{¶ 8} Mignella raised this same argument before the magistrate and the magistrate rejected it, concluding that the requirement of changing her position every 20 minutes did not constitute a temporal limitation on Mignella's ability to sit. The magistrate distinguished this court's decision in Kidd, in which we concluded that a claimant's inability to sit for more than 30 minutes and need to take a 1 to 2 minute rest period every 15 to 20 minutes was inconsistent with sedentary work. In this case, the magistrate concluded there was no clear or apparent inconsistency between the medical limitations imposed in Dr. Gade-Pulido's report and the conclusion that Mignella could maintain sustained remunerative employment and, therefore, the report constituted some evidence on which the commission could rely in denying Mignella's application for PTD compensation.

{¶ 9} After the magistrate issued his decision in this case and Mignella submitted her objection, the Supreme Court of Ohio decided the appeal of this court's decision in Kidd. State ex rel. Kidd v. Indus. Comm., __Ohio St.3d__, 2023-Ohio-2975. In that decision, the Supreme Court reversed this court's judgment and denied the claimant's request for a writ of mandamus. Id. at ¶ 35. The independent medical examiner in that case reported the claimant could stand for approximately 20 minutes, sit for 20 to 30 minutes with a change in position, and walk half a mile. Id. at ¶ 25. Based on those limitations, the independent medical examiner concluded the claimant could work at a sedentary level and would need to be allowed rest periods of 1 to 2 minutes every 15 to 20 minutes while standing, sitting, or walking. Id. The Supreme Court held that the restrictions contained in the independent medical examiner's report were consistent with sedentary work as defined in the Ohio Administrative Code and therefore the commission could rely on that report as some evidence the claimant was medically capable of sedentary work. Id. at ¶ 26.

{¶ 10} Following the Supreme Court's decision in Kidd, Mignella filed a supplemental brief asserting the SHO in her case relied solely on Dr. Gade-Pulido's bottom line conclusion and failed to consider the specific restrictions imposed in her report.[1]Contrary to Mignella's claim, however, the SHO's order expressly discussed the restrictions included in Dr. Gade-Pulido's report in concluding that Mignella was medically capable of sedentary work. Therefore, the magistrate did not err by concluding that Dr. Gade-Pulido's report constituted some evidence on which the commission could rely in denying Mignella's application for PTD compensation. Accordingly, we overrule Mignella's sole objection to the magistrate's decision.
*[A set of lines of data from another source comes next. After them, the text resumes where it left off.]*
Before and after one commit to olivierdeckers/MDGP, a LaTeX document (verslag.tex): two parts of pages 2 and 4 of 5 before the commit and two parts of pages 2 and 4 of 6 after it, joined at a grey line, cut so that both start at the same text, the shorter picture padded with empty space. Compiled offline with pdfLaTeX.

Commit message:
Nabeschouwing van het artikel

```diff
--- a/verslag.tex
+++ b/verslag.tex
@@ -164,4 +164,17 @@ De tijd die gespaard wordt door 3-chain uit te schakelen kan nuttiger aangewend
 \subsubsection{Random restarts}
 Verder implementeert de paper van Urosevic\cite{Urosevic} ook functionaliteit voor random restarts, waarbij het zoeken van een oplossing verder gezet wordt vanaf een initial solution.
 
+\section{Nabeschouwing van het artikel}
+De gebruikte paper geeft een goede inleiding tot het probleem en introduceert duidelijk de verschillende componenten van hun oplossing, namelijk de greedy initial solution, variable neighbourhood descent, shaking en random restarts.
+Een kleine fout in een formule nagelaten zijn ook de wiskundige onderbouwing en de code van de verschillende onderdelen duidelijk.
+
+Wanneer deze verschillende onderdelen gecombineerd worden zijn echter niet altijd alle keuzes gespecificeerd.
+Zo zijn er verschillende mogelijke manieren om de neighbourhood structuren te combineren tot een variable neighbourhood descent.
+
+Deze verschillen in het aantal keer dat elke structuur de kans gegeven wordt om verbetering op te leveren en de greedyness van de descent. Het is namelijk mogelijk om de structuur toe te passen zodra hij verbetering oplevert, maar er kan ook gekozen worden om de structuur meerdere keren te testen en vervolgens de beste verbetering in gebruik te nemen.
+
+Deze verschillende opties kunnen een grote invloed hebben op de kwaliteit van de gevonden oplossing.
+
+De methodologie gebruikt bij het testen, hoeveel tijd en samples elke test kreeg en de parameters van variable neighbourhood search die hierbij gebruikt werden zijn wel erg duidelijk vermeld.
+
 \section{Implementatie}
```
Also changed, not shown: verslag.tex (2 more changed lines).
{¶ 11} Upon review of the magistrate's decision, an independent review of the record, and due consideration of Mignella's objection, we find the magistrate has properly determined the pertinent facts and applied the appropriate law. We therefore overrule Mignella's objection to the magistrate's decision and adopt the magistrate's decision as our own, including the findings of fact and conclusions of law contained therein. Accordingly, the requested writ of mandamus is hereby denied.

Objection overruled; writ of mandamus denied.

LUPER SCHUSTER and LELAND, JJ., concur.

APPENDIX

Rendered on July 25, 2023

IN MANDAMUS

MAGISTRATE'S DECISION

JOSEPH E. WENGER IV MAGISTRATE JUDGE.

{¶ 12} Relator, Mary Mignella, seeks a writ of mandamus ordering respondent Industrial Commission of Ohio ("commission") to vacate its order denying relator's request for reconsideration and to enter an order approving relator's application for permanent total disability ("PTD") compensation.

I. Findings of Fact

{¶ 13} 1. On March 9, 2011, relator sustained an injury due to a fall in the course of and arising out of her employment with respondent Warren City School District Board of Education ("employer").

{¶ 14} 2. Relator's workers' compensation claim was allowed for the following conditions: "sprain lumbosacral; sprain lumbar region; sprain sacroiliac; sprain...

To continue reading

Request your trial

VLEX uses login cookies to provide you with a better browsing experience. If you click on 'Accept' or continue browsing this site we consider that you accept our cookie policy. ACCEPT